## [Given entries]
★ ★ ★ ★ ★ ★ ★
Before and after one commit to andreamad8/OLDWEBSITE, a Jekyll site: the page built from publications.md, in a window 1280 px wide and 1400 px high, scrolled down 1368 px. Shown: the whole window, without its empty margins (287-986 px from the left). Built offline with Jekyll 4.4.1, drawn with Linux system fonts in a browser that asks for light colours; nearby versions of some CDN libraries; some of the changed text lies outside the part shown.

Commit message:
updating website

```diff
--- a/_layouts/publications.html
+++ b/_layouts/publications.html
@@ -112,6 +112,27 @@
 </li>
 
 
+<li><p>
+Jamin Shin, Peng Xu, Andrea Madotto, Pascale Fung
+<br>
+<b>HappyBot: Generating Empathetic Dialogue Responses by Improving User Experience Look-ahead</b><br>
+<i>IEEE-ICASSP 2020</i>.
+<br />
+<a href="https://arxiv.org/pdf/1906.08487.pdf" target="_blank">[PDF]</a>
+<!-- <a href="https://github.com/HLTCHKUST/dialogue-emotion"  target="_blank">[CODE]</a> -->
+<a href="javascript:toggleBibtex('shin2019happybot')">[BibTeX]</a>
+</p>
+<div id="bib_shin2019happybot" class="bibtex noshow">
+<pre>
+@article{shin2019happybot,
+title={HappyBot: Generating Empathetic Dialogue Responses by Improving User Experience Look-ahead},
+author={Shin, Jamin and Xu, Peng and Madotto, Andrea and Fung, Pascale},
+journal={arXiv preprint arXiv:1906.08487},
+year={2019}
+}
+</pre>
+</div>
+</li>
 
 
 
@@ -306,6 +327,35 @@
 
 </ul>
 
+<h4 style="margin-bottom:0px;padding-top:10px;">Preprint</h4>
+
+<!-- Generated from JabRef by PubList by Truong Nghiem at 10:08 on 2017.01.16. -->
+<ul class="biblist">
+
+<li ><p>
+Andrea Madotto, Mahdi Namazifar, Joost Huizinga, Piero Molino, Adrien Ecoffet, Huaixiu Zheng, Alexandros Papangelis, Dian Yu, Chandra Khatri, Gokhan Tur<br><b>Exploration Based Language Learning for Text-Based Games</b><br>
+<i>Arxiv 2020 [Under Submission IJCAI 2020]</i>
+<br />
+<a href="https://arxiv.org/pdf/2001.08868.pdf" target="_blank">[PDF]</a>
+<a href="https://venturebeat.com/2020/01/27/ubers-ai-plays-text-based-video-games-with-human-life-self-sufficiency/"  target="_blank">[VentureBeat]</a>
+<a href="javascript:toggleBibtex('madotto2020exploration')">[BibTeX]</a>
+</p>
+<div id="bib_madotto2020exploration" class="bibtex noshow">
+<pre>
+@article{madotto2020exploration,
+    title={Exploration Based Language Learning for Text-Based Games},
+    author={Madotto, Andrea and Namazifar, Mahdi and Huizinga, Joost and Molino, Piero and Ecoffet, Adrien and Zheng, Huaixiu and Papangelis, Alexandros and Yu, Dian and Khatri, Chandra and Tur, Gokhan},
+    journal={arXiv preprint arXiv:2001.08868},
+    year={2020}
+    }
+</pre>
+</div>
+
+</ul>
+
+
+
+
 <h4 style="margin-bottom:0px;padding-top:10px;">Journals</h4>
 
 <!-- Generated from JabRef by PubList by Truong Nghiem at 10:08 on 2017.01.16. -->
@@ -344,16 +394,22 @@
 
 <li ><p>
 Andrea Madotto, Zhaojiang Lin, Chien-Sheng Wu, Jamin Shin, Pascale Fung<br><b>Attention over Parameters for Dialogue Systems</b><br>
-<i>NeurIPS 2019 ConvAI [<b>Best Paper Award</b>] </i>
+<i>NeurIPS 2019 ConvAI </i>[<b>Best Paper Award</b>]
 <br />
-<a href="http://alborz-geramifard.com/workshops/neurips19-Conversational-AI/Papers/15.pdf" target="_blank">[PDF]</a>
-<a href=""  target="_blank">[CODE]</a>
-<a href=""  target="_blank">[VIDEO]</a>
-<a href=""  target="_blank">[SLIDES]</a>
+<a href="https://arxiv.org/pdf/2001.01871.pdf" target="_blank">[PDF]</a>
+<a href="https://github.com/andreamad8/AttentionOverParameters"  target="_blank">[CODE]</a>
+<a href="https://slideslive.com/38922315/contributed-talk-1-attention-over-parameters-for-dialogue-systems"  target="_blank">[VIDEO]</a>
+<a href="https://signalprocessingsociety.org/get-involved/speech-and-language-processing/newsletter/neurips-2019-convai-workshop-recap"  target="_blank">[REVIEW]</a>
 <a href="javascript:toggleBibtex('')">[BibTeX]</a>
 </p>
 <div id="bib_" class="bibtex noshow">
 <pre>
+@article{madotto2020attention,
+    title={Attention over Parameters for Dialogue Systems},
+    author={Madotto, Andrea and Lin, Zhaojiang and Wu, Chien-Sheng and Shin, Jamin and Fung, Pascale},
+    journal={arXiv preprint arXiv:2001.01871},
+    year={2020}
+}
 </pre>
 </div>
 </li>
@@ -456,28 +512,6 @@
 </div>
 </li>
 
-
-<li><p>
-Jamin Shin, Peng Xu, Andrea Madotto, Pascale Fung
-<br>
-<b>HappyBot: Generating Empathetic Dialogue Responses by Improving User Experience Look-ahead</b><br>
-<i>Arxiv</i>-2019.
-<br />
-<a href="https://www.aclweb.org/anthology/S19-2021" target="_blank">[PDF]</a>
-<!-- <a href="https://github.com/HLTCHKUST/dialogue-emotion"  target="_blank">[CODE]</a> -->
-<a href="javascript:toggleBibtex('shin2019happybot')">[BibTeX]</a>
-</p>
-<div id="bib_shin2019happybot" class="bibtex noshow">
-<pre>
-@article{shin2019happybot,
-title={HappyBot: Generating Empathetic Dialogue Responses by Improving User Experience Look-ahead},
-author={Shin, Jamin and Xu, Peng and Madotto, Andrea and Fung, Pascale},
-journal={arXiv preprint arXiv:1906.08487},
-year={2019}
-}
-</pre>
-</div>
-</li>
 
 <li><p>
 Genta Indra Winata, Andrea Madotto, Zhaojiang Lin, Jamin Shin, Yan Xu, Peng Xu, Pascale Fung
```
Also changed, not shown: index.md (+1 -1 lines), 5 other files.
★ ★ ★ ★ ★ ★ ★
## [Exercise]
Retrieve every line above holding the word "Pascale".

## [Solution for this task]
+Jamin Shin, Peng Xu, Andrea Madotto, Pascale Fung
+author={Shin, Jamin and Xu, Peng and Madotto, Andrea and Fung, Pascale},
 Andrea Madotto, Zhaojiang Lin, Chien-Sheng Wu, Jamin Shin, Pascale Fung<br><b>Attention over Parameters for Dialogue Systems</b><br>
+    author={Madotto, Andrea and Lin, Zhaojiang and Wu, Chien-Sheng and Shin, Jamin and Fung, Pascale},
-Jamin Shin, Peng Xu, Andrea Madotto, Pascale Fung
-author={Shin, Jamin and Xu, Peng and Madotto, Andrea and Fung, Pascale},
 Genta Indra Winata, Andrea Madotto, Zhaojiang Lin, Jamin Shin, Yan Xu, Peng Xu, Pascale Fung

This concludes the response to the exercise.